Some people say a community center is just a babysitting service for the “bad” kids in the streets. I say that because literally, someone just told me that. When a family lives in poverty, below poverty, and for generations, it is difficult to see any other way. And, everyday is a struggle. Whether just getting to work via the bus, while getting the kids to school, how can a family pay 13k a year in after care? The alternative is the street. Out of school time, that is education based, at no cost, is critical for families in poverty. Bottom line, community centers like ours work, education based. With support and education we can end generational poverty. Everything is extremely difficult in poverty, and it is a constant struggle. What someone with a fairly good living can take care of in 5 minutes, a family in poverty may take an 8 hour day of riding buses from one side of the city to the other. We have several families how that the parents have continued their education and are finally seeing progress. But, it took a village….takes a village. It takes great schools, great city transportation, city oversight on slum lords, good policing, a system that works to protect our children and assist the families, access to support, groceries, health care, and rehabilitation, it takes a safe place for children to learn and grow after school and summer. It means being able to bathe, have clothes for an interview, job training, a bank account and a home. We may work with kids and families in school, home (We do visits to both) and offer our educational programs at no cost, we also provide resources, BUT, ultimately the parents and caregivers in the family have to make a choice. We fight with each family from beginning to end, but the family has to sign on or we can only get so far. Every child, every family has a different story at the center, and all are very tough and heartbreaking at times, but each day we remain hopeful.

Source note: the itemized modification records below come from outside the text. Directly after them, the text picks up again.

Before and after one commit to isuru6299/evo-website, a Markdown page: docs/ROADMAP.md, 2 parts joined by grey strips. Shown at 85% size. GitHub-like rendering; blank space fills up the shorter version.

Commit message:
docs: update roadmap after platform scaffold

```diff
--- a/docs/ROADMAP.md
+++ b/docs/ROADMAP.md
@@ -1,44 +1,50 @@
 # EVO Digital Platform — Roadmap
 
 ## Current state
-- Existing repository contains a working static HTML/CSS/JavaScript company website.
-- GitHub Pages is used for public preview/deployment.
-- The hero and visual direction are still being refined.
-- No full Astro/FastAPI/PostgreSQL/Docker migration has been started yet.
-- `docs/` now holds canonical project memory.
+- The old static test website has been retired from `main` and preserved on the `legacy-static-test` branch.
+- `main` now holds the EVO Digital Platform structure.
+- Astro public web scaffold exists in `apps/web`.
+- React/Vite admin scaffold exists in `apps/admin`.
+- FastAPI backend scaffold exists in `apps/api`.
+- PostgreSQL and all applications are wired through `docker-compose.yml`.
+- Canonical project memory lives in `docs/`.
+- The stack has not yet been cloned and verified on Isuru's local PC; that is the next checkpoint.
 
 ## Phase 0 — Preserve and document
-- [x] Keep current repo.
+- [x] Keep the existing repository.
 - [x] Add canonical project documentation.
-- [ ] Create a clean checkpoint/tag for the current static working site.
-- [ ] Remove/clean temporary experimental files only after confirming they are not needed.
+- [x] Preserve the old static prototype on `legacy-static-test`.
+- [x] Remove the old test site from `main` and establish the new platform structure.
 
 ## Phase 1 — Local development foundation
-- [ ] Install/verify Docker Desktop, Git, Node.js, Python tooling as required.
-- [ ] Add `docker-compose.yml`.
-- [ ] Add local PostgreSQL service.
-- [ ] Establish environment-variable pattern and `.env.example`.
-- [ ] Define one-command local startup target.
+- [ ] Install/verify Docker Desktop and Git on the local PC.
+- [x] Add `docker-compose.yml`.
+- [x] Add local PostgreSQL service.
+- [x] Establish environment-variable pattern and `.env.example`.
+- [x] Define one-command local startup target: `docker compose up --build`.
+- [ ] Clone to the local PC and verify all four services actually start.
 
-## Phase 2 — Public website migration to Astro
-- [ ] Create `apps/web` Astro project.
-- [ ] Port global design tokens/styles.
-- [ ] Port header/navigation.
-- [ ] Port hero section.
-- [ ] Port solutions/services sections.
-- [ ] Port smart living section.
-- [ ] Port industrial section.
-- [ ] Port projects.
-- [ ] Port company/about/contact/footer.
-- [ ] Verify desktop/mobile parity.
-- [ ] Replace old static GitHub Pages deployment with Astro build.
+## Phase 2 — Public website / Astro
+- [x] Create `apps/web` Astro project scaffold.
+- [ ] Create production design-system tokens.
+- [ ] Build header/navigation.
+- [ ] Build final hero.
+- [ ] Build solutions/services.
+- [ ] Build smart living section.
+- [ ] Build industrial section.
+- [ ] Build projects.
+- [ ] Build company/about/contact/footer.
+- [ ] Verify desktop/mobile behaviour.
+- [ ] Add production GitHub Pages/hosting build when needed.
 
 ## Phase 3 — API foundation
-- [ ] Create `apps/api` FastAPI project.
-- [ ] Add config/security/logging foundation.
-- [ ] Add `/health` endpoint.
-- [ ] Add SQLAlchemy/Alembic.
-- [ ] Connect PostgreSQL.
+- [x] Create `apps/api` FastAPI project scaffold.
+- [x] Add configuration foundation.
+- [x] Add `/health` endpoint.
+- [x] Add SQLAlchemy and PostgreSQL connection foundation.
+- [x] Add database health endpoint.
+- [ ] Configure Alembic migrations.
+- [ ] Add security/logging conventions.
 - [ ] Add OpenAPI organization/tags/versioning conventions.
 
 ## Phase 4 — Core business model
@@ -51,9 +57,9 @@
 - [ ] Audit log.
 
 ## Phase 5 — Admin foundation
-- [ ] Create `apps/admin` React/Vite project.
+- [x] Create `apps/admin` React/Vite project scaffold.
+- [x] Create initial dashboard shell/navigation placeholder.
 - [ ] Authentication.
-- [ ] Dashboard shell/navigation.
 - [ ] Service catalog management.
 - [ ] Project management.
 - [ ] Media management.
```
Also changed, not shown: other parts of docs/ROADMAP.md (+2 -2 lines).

Crowdfunding Campaign: bit.ly/2PPKq7Z
More about St. Francis Neighborhood Center:
St. Francis Neighborhood Center is the oldest neighborhood center providing enrichment in all of Baltimore City! Our mission is committed to ending generational poverty through education, inspiring self-esteem, self-improvement, and strengthening connections to the community. We are mostly known for youth development programs and resources for children and families living below the federal poverty line.
Christi Green’s bio:
In October 2012, Chrisi Green was hired as Executive Director of the St. Francis Neighborhood Center. Christi has a B.A. in Speech Communications from Miami University of Ohio; and a M.A. in Theological Studies from the University of Dayton with an emphasis on education and counseling. She has nearly 20 years of nonprofit executive management. Christi has a unique mix of corporate and nonprofit experience including top steel sales for a steel service company and year with the Archdiocese of Cincinnati. What brought Christi to Baltimore in 2010 from Ohio was to work for Corporate Sylvan Learning Center, Baltimore, as a Flagship Center Director for the nation, setting the precedent as the number one corporate center for sales and education loans. However, missing the nonprofit sector, St. Francis Neightborhood Center stole her heart.